Local News

  • Jeffco Libraries working with funds from mill levy increase

    Less than two years after voters agreed to a one-mill property-tax increase, the Jefferson County Public Library System is making good on its promises to library patrons — and has plans to continue doing so.
    A citizens’ advisory committee was organized to help guide plans for the library system’s new funds. Members of the committee, as well as some 5,000 Jeffco residents, asked library officials to:
    • Restore core services.
    • Provide more books and materials.
    • Restore open hours.

  • Polarization comes from lack of listening
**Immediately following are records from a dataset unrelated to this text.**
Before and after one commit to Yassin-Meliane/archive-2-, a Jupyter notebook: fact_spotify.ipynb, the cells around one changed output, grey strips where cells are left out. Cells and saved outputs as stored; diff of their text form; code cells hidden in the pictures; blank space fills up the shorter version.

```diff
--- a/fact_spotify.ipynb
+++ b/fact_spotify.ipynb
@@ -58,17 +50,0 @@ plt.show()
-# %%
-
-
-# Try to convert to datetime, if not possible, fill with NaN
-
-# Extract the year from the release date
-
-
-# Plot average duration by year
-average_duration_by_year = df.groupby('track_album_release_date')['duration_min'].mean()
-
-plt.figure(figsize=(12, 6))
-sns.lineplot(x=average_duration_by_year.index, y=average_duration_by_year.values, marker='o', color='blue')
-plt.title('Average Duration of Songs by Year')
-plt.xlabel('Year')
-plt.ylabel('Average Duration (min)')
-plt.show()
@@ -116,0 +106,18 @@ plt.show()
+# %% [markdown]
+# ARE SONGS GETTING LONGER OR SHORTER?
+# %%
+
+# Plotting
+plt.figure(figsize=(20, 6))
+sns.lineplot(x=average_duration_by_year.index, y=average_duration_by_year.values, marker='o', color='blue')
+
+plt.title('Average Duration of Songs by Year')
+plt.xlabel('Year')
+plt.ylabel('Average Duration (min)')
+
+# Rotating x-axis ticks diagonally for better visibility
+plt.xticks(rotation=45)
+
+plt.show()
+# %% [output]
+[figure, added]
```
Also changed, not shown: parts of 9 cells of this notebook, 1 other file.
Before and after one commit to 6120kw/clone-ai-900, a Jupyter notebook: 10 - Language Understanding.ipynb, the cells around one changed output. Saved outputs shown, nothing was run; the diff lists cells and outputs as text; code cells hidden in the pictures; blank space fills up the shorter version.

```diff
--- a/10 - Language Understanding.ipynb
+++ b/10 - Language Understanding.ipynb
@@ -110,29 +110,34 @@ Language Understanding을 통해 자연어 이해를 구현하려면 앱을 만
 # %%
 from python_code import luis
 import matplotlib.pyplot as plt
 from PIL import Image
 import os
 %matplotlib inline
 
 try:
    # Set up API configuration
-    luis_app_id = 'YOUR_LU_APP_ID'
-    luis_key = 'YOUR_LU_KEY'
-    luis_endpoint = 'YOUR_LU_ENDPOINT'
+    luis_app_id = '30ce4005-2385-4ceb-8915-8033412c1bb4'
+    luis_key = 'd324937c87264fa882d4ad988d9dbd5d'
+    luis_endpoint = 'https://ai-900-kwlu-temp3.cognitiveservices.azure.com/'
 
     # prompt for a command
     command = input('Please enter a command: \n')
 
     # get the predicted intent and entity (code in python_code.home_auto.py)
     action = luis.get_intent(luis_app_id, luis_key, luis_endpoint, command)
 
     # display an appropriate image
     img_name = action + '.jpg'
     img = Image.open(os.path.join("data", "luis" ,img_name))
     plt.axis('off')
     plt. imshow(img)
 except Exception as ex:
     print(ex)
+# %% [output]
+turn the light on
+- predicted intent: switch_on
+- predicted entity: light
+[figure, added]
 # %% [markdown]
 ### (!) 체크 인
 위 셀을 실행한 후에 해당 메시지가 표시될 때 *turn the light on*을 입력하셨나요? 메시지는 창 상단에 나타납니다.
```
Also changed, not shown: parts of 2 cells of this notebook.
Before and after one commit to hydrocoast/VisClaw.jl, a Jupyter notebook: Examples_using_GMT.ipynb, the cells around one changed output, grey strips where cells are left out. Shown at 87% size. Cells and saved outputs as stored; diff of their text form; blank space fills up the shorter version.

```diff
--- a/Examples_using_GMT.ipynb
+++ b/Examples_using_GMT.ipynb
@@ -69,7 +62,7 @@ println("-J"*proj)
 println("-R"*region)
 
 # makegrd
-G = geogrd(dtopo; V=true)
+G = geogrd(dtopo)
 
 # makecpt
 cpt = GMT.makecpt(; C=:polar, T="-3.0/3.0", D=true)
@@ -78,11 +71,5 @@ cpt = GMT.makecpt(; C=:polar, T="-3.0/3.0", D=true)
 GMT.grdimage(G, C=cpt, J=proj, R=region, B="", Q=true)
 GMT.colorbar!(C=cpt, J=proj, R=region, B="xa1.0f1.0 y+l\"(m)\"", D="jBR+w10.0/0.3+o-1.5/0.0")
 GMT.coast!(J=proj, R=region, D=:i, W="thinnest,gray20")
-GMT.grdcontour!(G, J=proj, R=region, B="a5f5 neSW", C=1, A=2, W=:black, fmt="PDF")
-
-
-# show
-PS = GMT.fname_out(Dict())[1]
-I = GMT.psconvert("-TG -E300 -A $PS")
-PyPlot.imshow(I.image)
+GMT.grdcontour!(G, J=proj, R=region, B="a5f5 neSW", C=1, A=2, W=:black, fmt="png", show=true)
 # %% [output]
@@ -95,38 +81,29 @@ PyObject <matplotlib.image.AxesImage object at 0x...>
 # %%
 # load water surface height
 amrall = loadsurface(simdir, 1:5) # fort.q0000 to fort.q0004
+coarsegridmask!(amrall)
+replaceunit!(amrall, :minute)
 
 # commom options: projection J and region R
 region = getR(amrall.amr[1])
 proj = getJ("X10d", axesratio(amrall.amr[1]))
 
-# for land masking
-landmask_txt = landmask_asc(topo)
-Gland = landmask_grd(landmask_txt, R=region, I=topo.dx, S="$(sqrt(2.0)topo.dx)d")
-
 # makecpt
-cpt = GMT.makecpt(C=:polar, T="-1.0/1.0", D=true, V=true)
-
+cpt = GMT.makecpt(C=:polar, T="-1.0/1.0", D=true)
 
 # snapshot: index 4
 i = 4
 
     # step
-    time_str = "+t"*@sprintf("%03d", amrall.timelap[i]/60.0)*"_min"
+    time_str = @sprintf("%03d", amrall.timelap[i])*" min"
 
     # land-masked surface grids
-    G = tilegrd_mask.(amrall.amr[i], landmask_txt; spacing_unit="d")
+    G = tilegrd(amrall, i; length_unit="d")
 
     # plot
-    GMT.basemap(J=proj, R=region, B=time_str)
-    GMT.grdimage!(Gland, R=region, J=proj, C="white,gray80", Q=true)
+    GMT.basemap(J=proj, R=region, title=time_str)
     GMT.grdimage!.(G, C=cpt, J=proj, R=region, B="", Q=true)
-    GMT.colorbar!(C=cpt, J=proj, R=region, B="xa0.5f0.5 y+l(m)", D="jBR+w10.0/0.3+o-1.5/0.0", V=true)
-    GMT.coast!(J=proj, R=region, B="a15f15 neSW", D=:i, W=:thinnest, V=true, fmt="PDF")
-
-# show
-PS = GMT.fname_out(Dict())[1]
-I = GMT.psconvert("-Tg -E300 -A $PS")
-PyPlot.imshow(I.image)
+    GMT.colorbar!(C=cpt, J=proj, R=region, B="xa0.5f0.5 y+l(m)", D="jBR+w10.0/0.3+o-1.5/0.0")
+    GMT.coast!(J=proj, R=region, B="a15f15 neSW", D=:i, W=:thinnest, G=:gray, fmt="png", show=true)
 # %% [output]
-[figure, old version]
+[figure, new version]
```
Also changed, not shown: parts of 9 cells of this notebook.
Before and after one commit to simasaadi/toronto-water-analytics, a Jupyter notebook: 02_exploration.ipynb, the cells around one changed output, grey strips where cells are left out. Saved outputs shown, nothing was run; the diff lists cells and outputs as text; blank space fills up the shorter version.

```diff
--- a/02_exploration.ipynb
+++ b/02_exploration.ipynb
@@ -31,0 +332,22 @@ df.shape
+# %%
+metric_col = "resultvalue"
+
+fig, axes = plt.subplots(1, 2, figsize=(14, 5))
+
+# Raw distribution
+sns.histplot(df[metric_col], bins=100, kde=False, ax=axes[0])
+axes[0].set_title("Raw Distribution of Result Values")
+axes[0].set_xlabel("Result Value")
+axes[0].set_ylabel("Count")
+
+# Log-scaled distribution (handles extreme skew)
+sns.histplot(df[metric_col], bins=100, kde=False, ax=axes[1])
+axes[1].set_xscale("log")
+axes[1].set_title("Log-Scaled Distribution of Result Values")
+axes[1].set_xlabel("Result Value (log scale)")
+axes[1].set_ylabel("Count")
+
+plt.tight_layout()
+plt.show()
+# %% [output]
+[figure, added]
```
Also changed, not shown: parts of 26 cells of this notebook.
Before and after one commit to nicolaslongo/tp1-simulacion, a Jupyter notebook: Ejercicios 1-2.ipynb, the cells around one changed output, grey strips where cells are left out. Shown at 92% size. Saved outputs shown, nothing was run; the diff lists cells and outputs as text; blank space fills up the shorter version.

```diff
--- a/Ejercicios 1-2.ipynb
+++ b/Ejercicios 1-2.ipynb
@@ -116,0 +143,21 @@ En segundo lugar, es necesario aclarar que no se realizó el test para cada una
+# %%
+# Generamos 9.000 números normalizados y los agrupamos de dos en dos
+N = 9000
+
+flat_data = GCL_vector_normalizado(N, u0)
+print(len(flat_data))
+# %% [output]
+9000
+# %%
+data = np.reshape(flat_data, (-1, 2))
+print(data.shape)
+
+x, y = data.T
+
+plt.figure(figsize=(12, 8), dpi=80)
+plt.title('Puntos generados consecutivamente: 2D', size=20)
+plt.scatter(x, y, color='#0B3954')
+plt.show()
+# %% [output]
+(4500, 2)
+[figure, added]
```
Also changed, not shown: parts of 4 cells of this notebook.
    Over the last several years. I’ve often written about the polarization in our country. I truly believe it is destructive. Lincoln said that a country divided can not stand. We can clearly see that the shooting of Louisiana Congressman Steve Scalise was a product of political hatred. The shooter had a list of Republicans in his pocket when he fired on a ball field of Republican legislators. At least in the short term, we are talking about being less hateful towards those on the other side. That’s a good thing, but how can that really happen.

  • Training wraps up for Inter-Canyon Fire recruits

    Last Saturday was a busy day for the 11 Inter-Canyon Fire Protection District recruits. The group concluded its fire academy and became official members of the fire service.

  • Burn ban enacted in Park County

        A burn ban affecting all public and private land in Park County went into effect Wednesday due to dry conditions and warm temperatures.

  • Staunton State Park breaks ground for new visitor center

    Four years after it officially opened, Staunton State Park is finally getting a visitor center — complete with an education room and requisite gift shop.

    According to Zach Taylor, Staunton’s park manager, the nearly 5,000-square-foot visitor center has been in the works for several years and will include a large multi-purpose education room, a retail space, an office and four employee offices to support Colorado Parks and Wildlife employees, as well as game wardens that serve districts along the 285 Corridor and Idaho Springs.

  • EFR wins prestigious EMS award for 4th year

    The American Heart Association has awarded Evergreen Fire/Rescue a Mission: Lifeline Bronze Level EMS Recognition Award for its identification of and response over the last year to patients experiencing an ST-elevation myocardial infarction (STEMI), otherwise known as a serious heart attack.

  • Platte Canyon Schools finalizes $13.9 million budget

    The Platte Canyon school board formally approved the school district’s proposed budget for fiscal year 2017-18 after hearing community feedback during two budget hearings — one on June 12 and a previous hearing on May 15.

  • Racial discrimination complaints under investigation at Wilmot Elementary

    The U.S. Department of Educations Office for Civil Rights is investigating allegations of racial discrimination at Wilmot Elementary in Evergreen.

    In response to a June 13 Freedom of Information Act request wherein the Courier asked for the OCR’s investigation report, findings and resolution related to allegations that a Hispanic and Native Americans employee at the school was racially discriminated against during the 2016-17 school year, the office said it had no responsive documents as the complaint is an active investigation.

  • Neville, Leonard discuss health care, other topics

    Health care reform, as well as education and immigration concerns, held center stage at a town hall meeting conducted by Colorado Sen. Tim Neville, R-Littleton, and State Rep. Tim Leonard, R-Evegreen, last Friday at Evergreen Fire/Rescue’s Station 2.

    Drawing a crowd of about two dozen people, the legislators gave an overview of the legislative process before highlighting key bills they supported in the most recent legislative session, which adjourned May 10.

  • County commissioners approve rezoning El Rancho lot

    The county commissioners have approved rezoning a lot in El Rancho so that it will still be zoned for mixed use but is no longer required to have 25 percent commercial activity.

    The decision about 1055 El Rancho Road, which is owned by George DeMarsico and is presently undeveloped, was brought before the Board of County Commissioners at its June 20 meeting.